EXERCISE DETAILS = Print every entry again exactly, with no pictures.
• • •
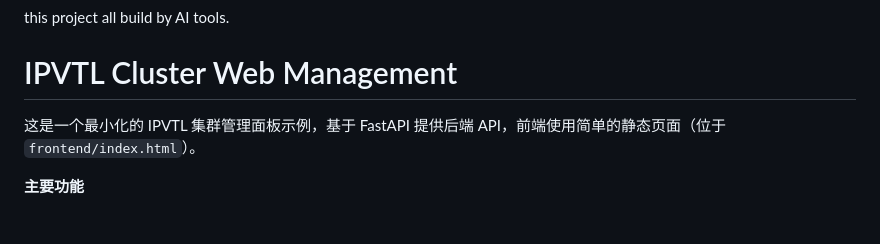
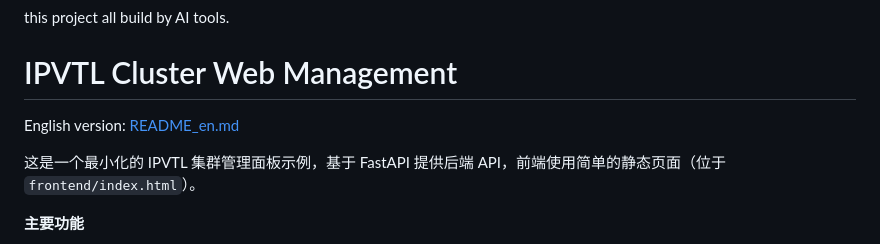
Before and after one commit to NangenX/IPvtl-Cluster-Web-Management, a Markdown page: README.md, the part around the change. Drawn GitHub-style; blank space fills up the shorter version.

Commit message:
feat: 添加英文版本链接至 README 文档

```diff
--- a/README.md
+++ b/README.md
@@ -1,5 +1,7 @@
 this project all build by AI tools.
 # IPVTL Cluster Web Management
+
+English version: [README_en.md](README_en.md)
 
 这是一个最小化的 IPVTL 集群管理面板示例，基于 FastAPI 提供后端 API，前端使用简单的静态页面（位于 `frontend/index.html`）。
 
```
• • •
ANSWER BOX =
Before and after one commit to NangenX/IPvtl-Cluster-Web-Management, a Markdown page: README.md, the part around the change. Drawn GitHub-style; blank space fills up the shorter version.

Commit message:
feat: 添加英文版本链接至 README 文档

```diff
--- a/README.md
+++ b/README.md
@@ -1,5 +1,7 @@
 this project all build by AI tools.
 # IPVTL Cluster Web Management
+
+English version: [README_en.md](README_en.md)
 
 这是一个最小化的 IPVTL 集群管理面板示例，基于 FastAPI 提供后端 API，前端使用简单的静态页面（位于 `frontend/index.html`）。
 
```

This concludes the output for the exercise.